Droids takes place 15 years before the Battle of Yavin. Our beloved droids, R2-D2 and C-3PO, hook up with three different masters and they meet a lot of new friends and enemies during these adventures. There is no sign of any of the other heroes from the movies. Still, the series looks like it’s a part of the Star Wars galaxy and from time to time it shows ships and vehicles from the movies (Lambda-class shuttle, Bantha II Cargo Skiff, and TIE fighters) and even from Kenner’s vintage line of toys (probably to promote toys that didn’t sell very well).
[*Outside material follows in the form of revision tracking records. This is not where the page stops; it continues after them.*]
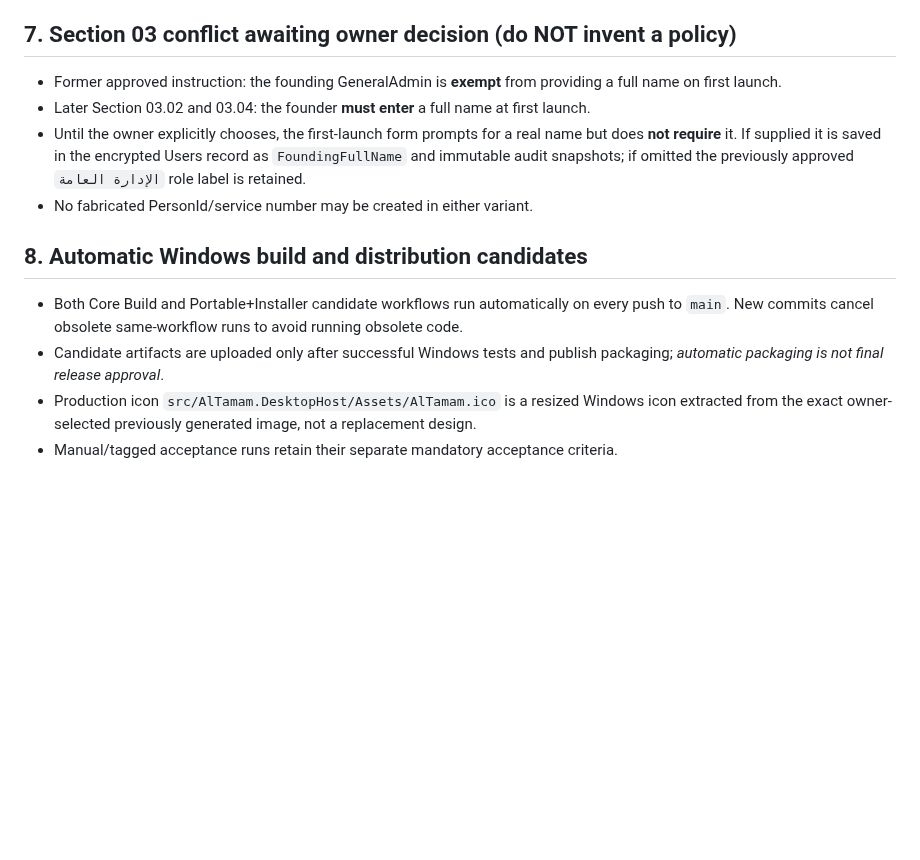
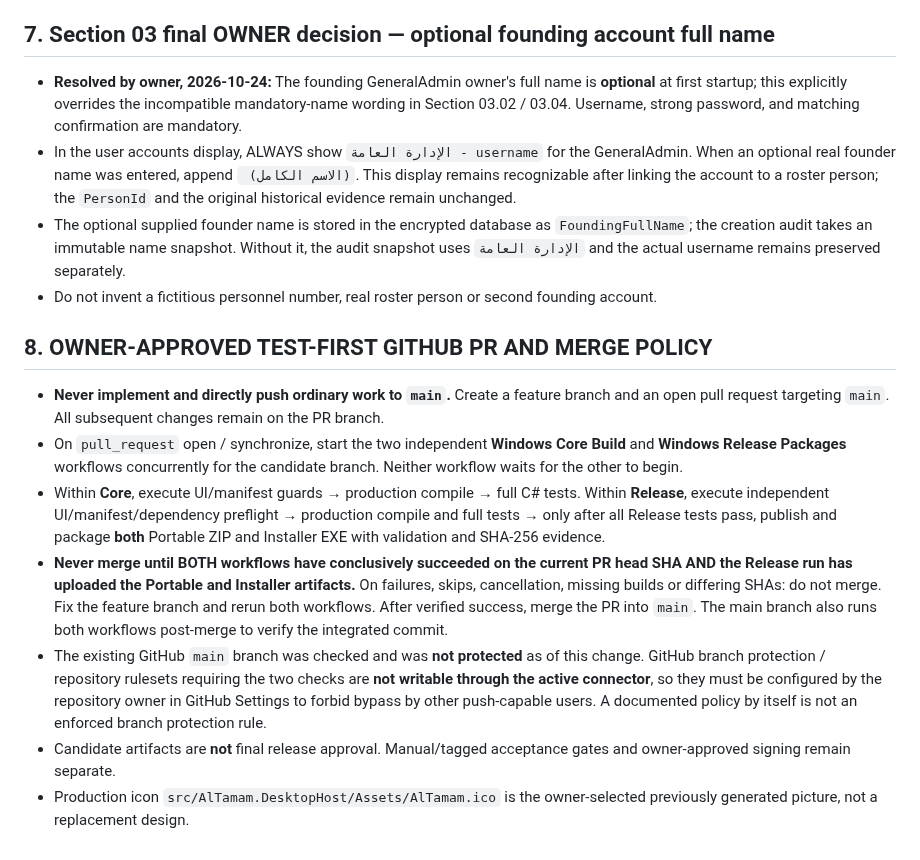
Before and after one commit to bingattban/Qwen-Altmam, a Markdown page: docs/requirements/OWNER_DECISIONS_2026-10-24.md, the part around the change. Drawn GitHub-style; blank space fills up the shorter version.

Commit message:
docs(owner): resolve optional founder display and mandate test-first PR merge policy

```diff
--- a/docs/requirements/OWNER_DECISIONS_2026-10-24.md
+++ b/docs/requirements/OWNER_DECISIONS_2026-10-24.md
@@ -45,16 +45,19 @@
 - Archival, separation and external movement **never** assign a previous `PersonId` to another person. Database migration V007 prevents normal physical person deletion or ID mutation.
 - Historic reports resolve identity by effective date; the row-header presentation when an identity changes mid-month remains a display question for the dedicated screen phase.
 
-## 7. Section 03 conflict awaiting owner decision (do NOT invent a policy)
+## 7. Section 03 final OWNER decision — optional founding account full name
 
-- Former approved instruction: the founding GeneralAdmin is **exempt** from providing a full name on first launch.
-- Later Section 03.02 and 03.04: the founder **must enter** a full name at first launch.
-- Until the owner explicitly chooses, the first-launch form prompts for a real name but does **not require** it. If supplied it is saved in the encrypted Users record as `FoundingFullName` and immutable audit snapshots; if omitted the previously approved `الإدارة العامة` role label is retained.
-- No fabricated PersonId/service number may be created in either variant.
+- **Resolved by owner, 2026-10-24:** The founding GeneralAdmin owner's full name is **optional** at first startup; this explicitly overrides the incompatible mandatory-name wording in Section 03.02 / 03.04. Username, strong password, and matching confirmation are mandatory.
+- In the user accounts display, ALWAYS show `الإدارة العامة - username` for the GeneralAdmin. When an optional real founder name was entered, append ` (الاسم الكامل)`. This display remains recognizable after linking the account to a roster person; the `PersonId` and the original historical evidence remain unchanged.
+- The optional supplied founder name is stored in the encrypted database as `FoundingFullName`; the creation audit takes an immutable name snapshot. Without it, the audit snapshot uses `الإدارة العامة` and the actual username remains preserved separately.
+- Do not invent a fictitious personnel number, real roster person or second founding account.
 
-## 8. Automatic Windows build and distribution candidates
+## 8. OWNER-APPROVED TEST-FIRST GITHUB PR AND MERGE POLICY
 
-- Both Core Build and Portable+Installer candidate workflows run automatically on every push to `main`. New commits cancel obsolete same-workflow runs to avoid running obsolete code.
-- Candidate artifacts are uploaded only after successful Windows tests and publish packaging; *automatic packaging is not final release approval*.
-- Production icon `src/AlTamam.DesktopHost/Assets/AlTamam.ico` is a resized Windows icon extracted from the exact owner-selected previously generated image, not a replacement design.
-- Manual/tagged acceptance runs retain their separate mandatory acceptance criteria.
+- **Never implement and directly push ordinary work to `main`.** Create a feature branch and an open pull request targeting `main`. All subsequent changes remain on the PR branch.
+- On `pull_request` open / synchronize, start the two independent **Windows Core Build** and **Windows Release Packages** workflows concurrently for the candidate branch. Neither workflow waits for the other to begin.
+- Within **Core**, execute UI/manifest guards → production compile → full C# tests. Within **Release**, execute independent UI/manifest/dependency preflight → production compile and full tests → only after all Release tests pass, publish and package **both** Portable ZIP and Installer EXE with validation and SHA-256 evidence.
+- **Never merge until BOTH workflows have conclusively succeeded on the current PR head SHA AND the Release run has uploaded the Portable and Installer artifacts.** On failures, skips, cancellation, missing builds or differing SHAs: do not merge. Fix the feature branch and rerun both workflows. After verified success, merge the PR into `main`. The main branch also runs both workflows post-merge to verify the integrated commit.
+- The existing GitHub `main` branch was checked and was **not protected** as of this change. GitHub branch protection / repository rulesets requiring the two checks are **not writable through the active connector**, so they must be configured by the repository owner in GitHub Settings to forbid bypass by other push-capable users. A documented policy by itself is not an enforced branch protection rule.
+- Candidate artifacts are **not** final release approval. Manual/tagged acceptance gates and owner-approved signing remain separate.
+- Production icon `src/AlTamam.DesktopHost/Assets/AlTamam.ico` is the owner-selected previously generated picture, not a replacement design.
```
Something you might not immediately realize is the fact that the show features several elements or designs which have also appeared in the prequels. Some have been used almost literally, others have been used as a concept or are similar in design. One of the people at Lucasfilm who worked regularly on Droids was sound designer Ben Burtt. Burtt wrote the last story arc about the droids’ encounter with adventurer Mungo Baobab. Art director and conceptual designer from the original trilogy, Joe Johnston, co-wrote the elusive episode “Cody and the Starhunters.” It is not exactly known how and why several elements of Droids ended up appearing in the prequels, but it could have been Ben Burtt who offered George Lucas or the conceptual team some ideas for a particular name or design.
Let’s have a look at how Droids influenced the prequels!